— AIM OF THE EXERCISE —
The expected output is the data below, character for character, without its pictures.

+++++

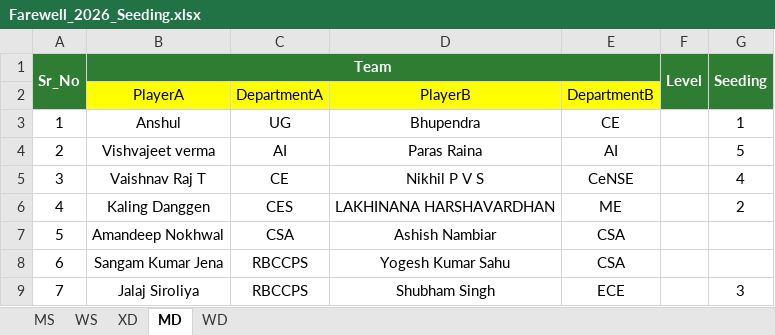
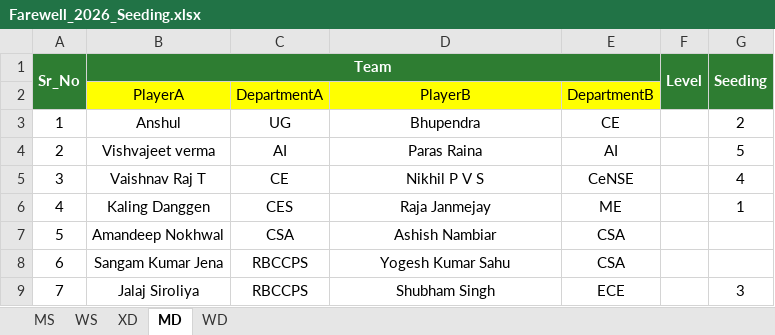
Before and after one commit to iiscshuttlers/IIScBadmintonClub, an Excel workbook: client/scripts/Farewell_2026_Seeding.xlsx, sheet MD, drawn as a sheet; values as stored, in another font and other column widths than the file's, no borders; the diff names each change by its address in the sheet, - before the commit and + after, or states it on an @@ line.

```diff
--- a/client/scripts/Farewell_2026_Seeding.xlsx (sheet MD)
+++ b/client/scripts/Farewell_2026_Seeding.xlsx (sheet MD)
-G3 (Seeding): 1
+G3 (Seeding): 2
-D6: LAKHINANA HARSHAVARDHAN
+D6: Raja Janmejay
-G6 (Seeding): 2
+G6 (Seeding): 1
```
Also changed, not shown: sheet MS, Bracket_Generator/Farewell_2026_Seeding.xlsx, 2 other files.
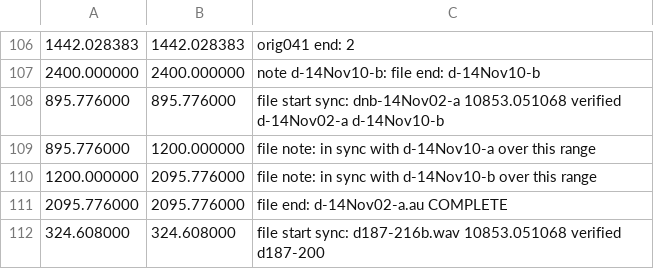
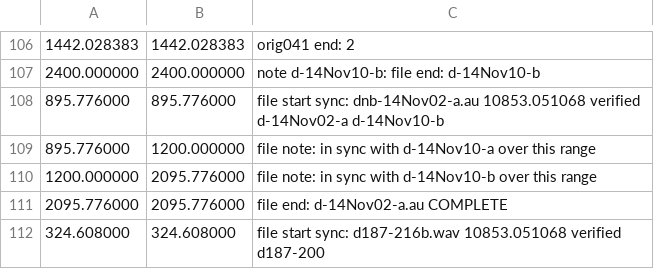
Before and after one commit to trjh/netradio_DNB_analysis, a TSV file: labels/d180_d-14Nov10-a.labels.tsv, drawn as a sheet; only a part is shown, gaps mark what is left out.

Commit message:
fix typo in filename

```diff
--- a/labels/d180_d-14Nov10-a.labels.tsv
+++ b/labels/d180_d-14Nov10-a.labels.tsv
@@ -107,3 +107,3 @@
 2400.000000	2400.000000	note d-14Nov10-b: file end: d-14Nov10-b
-895.776000	895.776000	file start sync: dnb-14Nov02-a 10853.051068 verified d-14Nov02-a d-14Nov10-b
+895.776000	895.776000	file start sync: dnb-14Nov02-a.au 10853.051068 verified d-14Nov02-a d-14Nov10-b
 895.776000	1200.000000	file note: in sync with d-14Nov10-a over this range
```
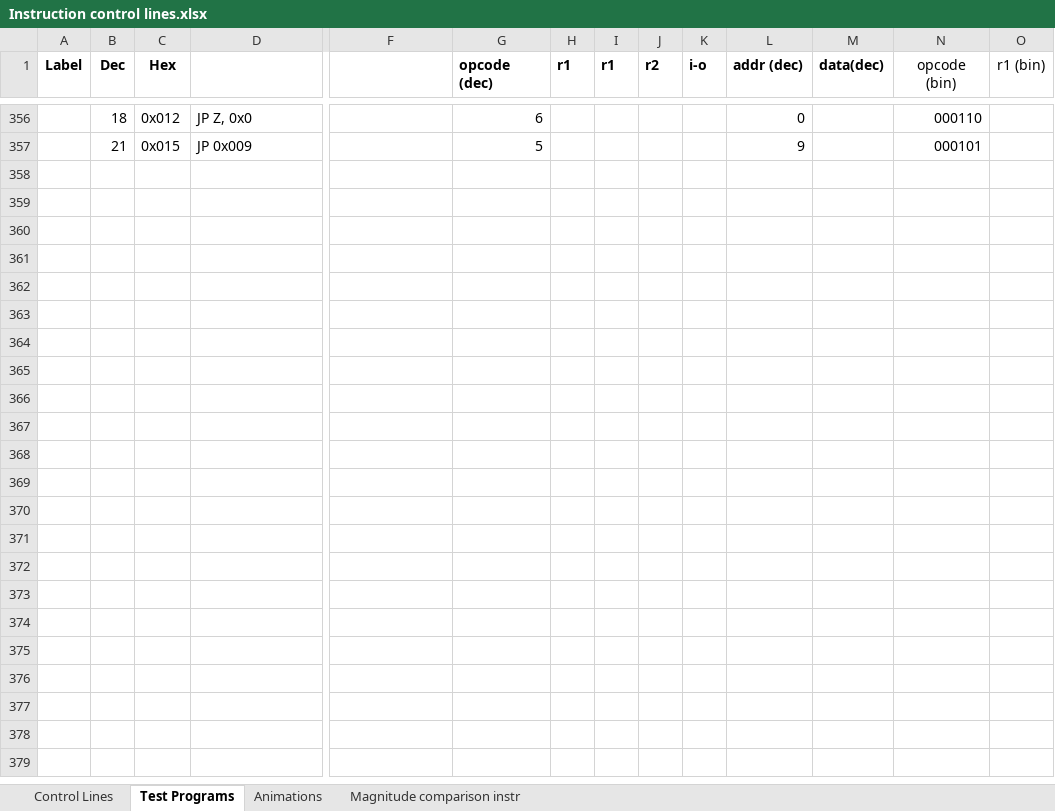
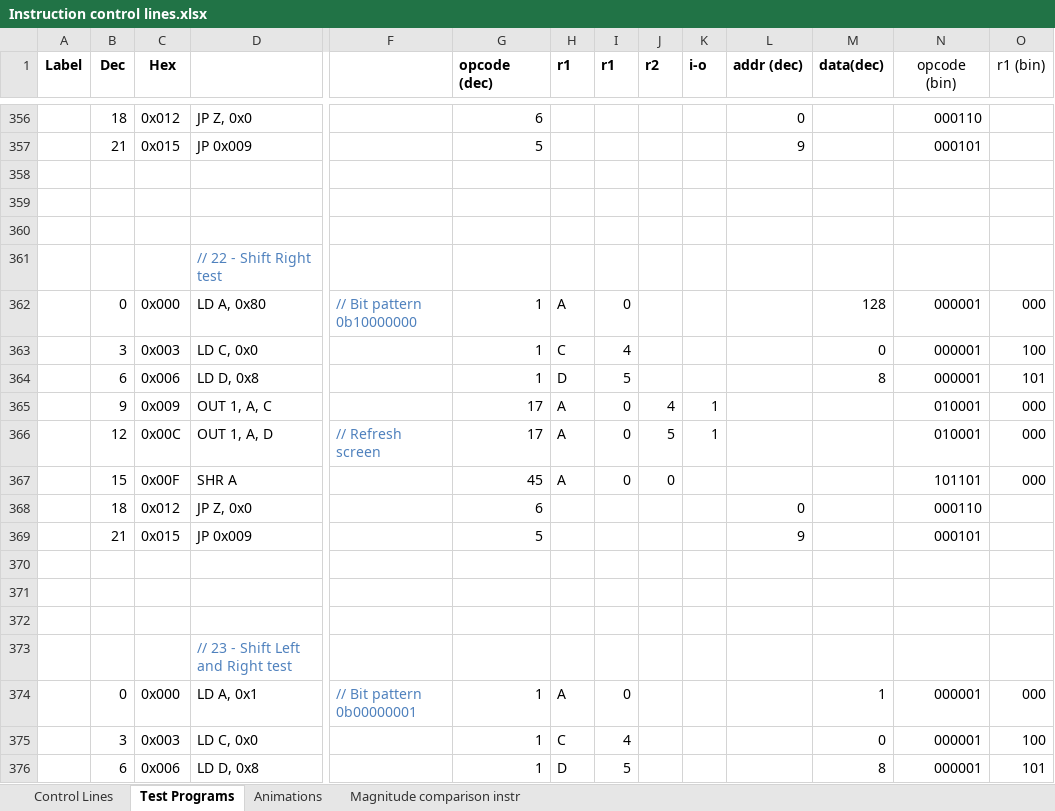
Before and after one commit to albs-br/jaca, an Excel workbook: 2nd gen - 8 bit cpu/Instruction control lines.xlsx, sheet Test Programs, drawn as a sheet; only a part is shown, gaps mark what is left out; values as stored, in another font and other column widths than the file's, no borders; rows hold the shown columns only; the diff covers the shown part only; the diff names each change by its address in the sheet, - before the commit and + after, or states it on an @@ line.

Commit message:
v.0.19.0 Right Shift instruction implemented! 74181 are not supposed to do that!

```diff
--- a/2nd gen - 8 bit cpu/Instruction control lines.xlsx (sheet Test Programs)
+++ b/2nd gen - 8 bit cpu/Instruction control lines.xlsx (sheet Test Programs)
+row 358: (empty)
+row 359: (empty)
+row 360: (empty)
+row 361:  |  |  | // 22 - Shift Right test
+row 362:  | 0 | 0x000 | LD A, 0x80 | // Bit pattern 0b10000000 | 1 | A | 0 |  |  |  | 128 | 000001 | 000
+row 363:  | 3 | 0x003 | LD C, 0x0 |  | 1 | C | 4 |  |  |  | 0 | 000001 | 100
+row 364:  | 6 | 0x006 | LD D, 0x8 |  | 1 | D | 5 |  |  |  | 8 | 000001 | 101
+row 365:  | 9 | 0x009 | OUT 1, A, C |  | 17 | A | 0 | 4 | 1 |  |  | 010001 | 000
+row 366:  | 12 | 0x00C | OUT 1, A, D | // Refresh screen | 17 | A | 0 | 5 | 1 |  |  | 010001 | 000
+row 367:  | 15 | 0x00F | SHR A |  | 45 | A | 0 | 0 |  |  |  | 101101 | 000
+row 368:  | 18 | 0x012 | JP Z, 0x0 |  | 6 |  |  |  |  | 0 |  | 000110
+row 369:  | 21 | 0x015 | JP 0x009 |  | 5 |  |  |  |  | 9 |  | 000101
+row 370: (empty)
+row 371: (empty)
+row 372: (empty)
+row 373:  |  |  | // 23 - Shift Left and Right test
+row 374:  | 0 | 0x000 | LD A, 0x1 | // Bit pattern 0b00000001 | 1 | A | 0 |  |  |  | 1 | 000001 | 000
+row 375:  | 3 | 0x003 | LD C, 0x0 |  | 1 | C | 4 |  |  |  | 0 | 000001 | 100
+row 376:  | 6 | 0x006 | LD D, 0x8 |  | 1 | D | 5 |  |  |  | 8 | 000001 | 101
```
Also changed, not shown: 11 added rows and 1 edited cell elsewhere in this sheet, sheet Control Lines, formulas that keep their value, hidden cells, 5 other files.
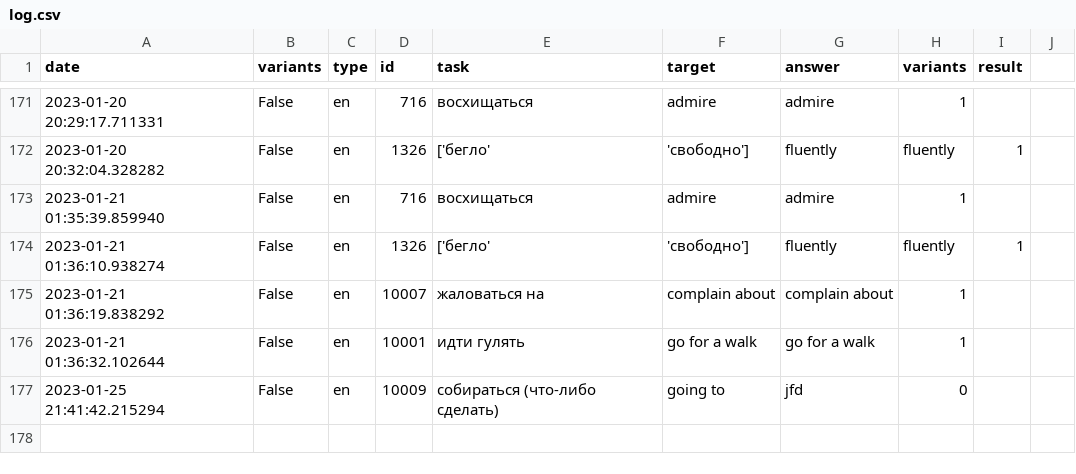
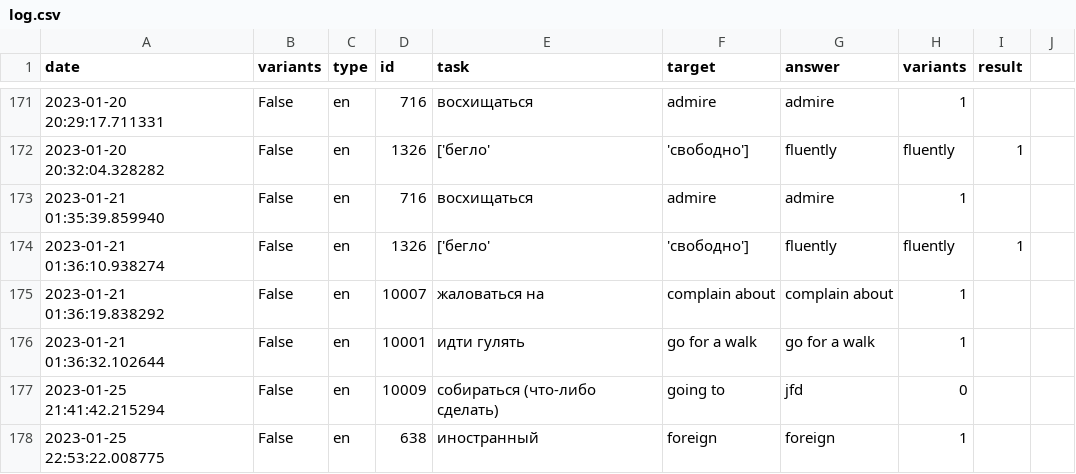
Before and after one commit to Skriaga2014/eng-bot, a CSV file: log.csv, drawn as a sheet; only a part is shown, gaps mark what is left out; the diff names each change by its address in the sheet, - before the commit and + after, or states it on an @@ line.

```diff
--- a/log.csv
+++ b/log.csv
+row 178: 2023-01-25 22:53:22.008775 | False | en | 638 | иностранный | foreign | foreign | 1
```
Also changed, not shown: my_dict.csv, 2 other files.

+++++

— EXPECTED OUTPUT —
Before and after one commit to iiscshuttlers/IIScBadmintonClub, an Excel workbook: client/scripts/Farewell_2026_Seeding.xlsx, sheet MD, drawn as a sheet; values as stored, in another font and other column widths than the file's, no borders; the diff names each change by its address in the sheet, - before the commit and + after, or states it on an @@ line.

```diff
--- a/client/scripts/Farewell_2026_Seeding.xlsx (sheet MD)
+++ b/client/scripts/Farewell_2026_Seeding.xlsx (sheet MD)
-G3 (Seeding): 1
+G3 (Seeding): 2
-D6: LAKHINANA HARSHAVARDHAN
+D6: Raja Janmejay
-G6 (Seeding): 2
+G6 (Seeding): 1
```
Also changed, not shown: sheet MS, Bracket_Generator/Farewell_2026_Seeding.xlsx, 2 other files.
Before and after one commit to trjh/netradio_DNB_analysis, a TSV file: labels/d180_d-14Nov10-a.labels.tsv, drawn as a sheet; only a part is shown, gaps mark what is left out.

Commit message:
fix typo in filename

```diff
--- a/labels/d180_d-14Nov10-a.labels.tsv
+++ b/labels/d180_d-14Nov10-a.labels.tsv
@@ -107,3 +107,3 @@
 2400.000000	2400.000000	note d-14Nov10-b: file end: d-14Nov10-b
-895.776000	895.776000	file start sync: dnb-14Nov02-a 10853.051068 verified d-14Nov02-a d-14Nov10-b
+895.776000	895.776000	file start sync: dnb-14Nov02-a.au 10853.051068 verified d-14Nov02-a d-14Nov10-b
 895.776000	1200.000000	file note: in sync with d-14Nov10-a over this range
```
Before and after one commit to albs-br/jaca, an Excel workbook: 2nd gen - 8 bit cpu/Instruction control lines.xlsx, sheet Test Programs, drawn as a sheet; only a part is shown, gaps mark what is left out; values as stored, in another font and other column widths than the file's, no borders; rows hold the shown columns only; the diff covers the shown part only; the diff names each change by its address in the sheet, - before the commit and + after, or states it on an @@ line.

Commit message:
v.0.19.0 Right Shift instruction implemented! 74181 are not supposed to do that!

```diff
--- a/2nd gen - 8 bit cpu/Instruction control lines.xlsx (sheet Test Programs)
+++ b/2nd gen - 8 bit cpu/Instruction control lines.xlsx (sheet Test Programs)
+row 358: (empty)
+row 359: (empty)
+row 360: (empty)
+row 361:  |  |  | // 22 - Shift Right test
+row 362:  | 0 | 0x000 | LD A, 0x80 | // Bit pattern 0b10000000 | 1 | A | 0 |  |  |  | 128 | 000001 | 000
+row 363:  | 3 | 0x003 | LD C, 0x0 |  | 1 | C | 4 |  |  |  | 0 | 000001 | 100
+row 364:  | 6 | 0x006 | LD D, 0x8 |  | 1 | D | 5 |  |  |  | 8 | 000001 | 101
+row 365:  | 9 | 0x009 | OUT 1, A, C |  | 17 | A | 0 | 4 | 1 |  |  | 010001 | 000
+row 366:  | 12 | 0x00C | OUT 1, A, D | // Refresh screen | 17 | A | 0 | 5 | 1 |  |  | 010001 | 000
+row 367:  | 15 | 0x00F | SHR A |  | 45 | A | 0 | 0 |  |  |  | 101101 | 000
+row 368:  | 18 | 0x012 | JP Z, 0x0 |  | 6 |  |  |  |  | 0 |  | 000110
+row 369:  | 21 | 0x015 | JP 0x009 |  | 5 |  |  |  |  | 9 |  | 000101
+row 370: (empty)
+row 371: (empty)
+row 372: (empty)
+row 373:  |  |  | // 23 - Shift Left and Right test
+row 374:  | 0 | 0x000 | LD A, 0x1 | // Bit pattern 0b00000001 | 1 | A | 0 |  |  |  | 1 | 000001 | 000
+row 375:  | 3 | 0x003 | LD C, 0x0 |  | 1 | C | 4 |  |  |  | 0 | 000001 | 100
+row 376:  | 6 | 0x006 | LD D, 0x8 |  | 1 | D | 5 |  |  |  | 8 | 000001 | 101
```
Also changed, not shown: 11 added rows and 1 edited cell elsewhere in this sheet, sheet Control Lines, formulas that keep their value, hidden cells, 5 other files.
Before and after one commit to Skriaga2014/eng-bot, a CSV file: log.csv, drawn as a sheet; only a part is shown, gaps mark what is left out; the diff names each change by its address in the sheet, - before the commit and + after, or states it on an @@ line.

```diff
--- a/log.csv
+++ b/log.csv
+row 178: 2023-01-25 22:53:22.008775 | False | en | 638 | иностранный | foreign | foreign | 1
```
Also changed, not shown: my_dict.csv, 2 other files.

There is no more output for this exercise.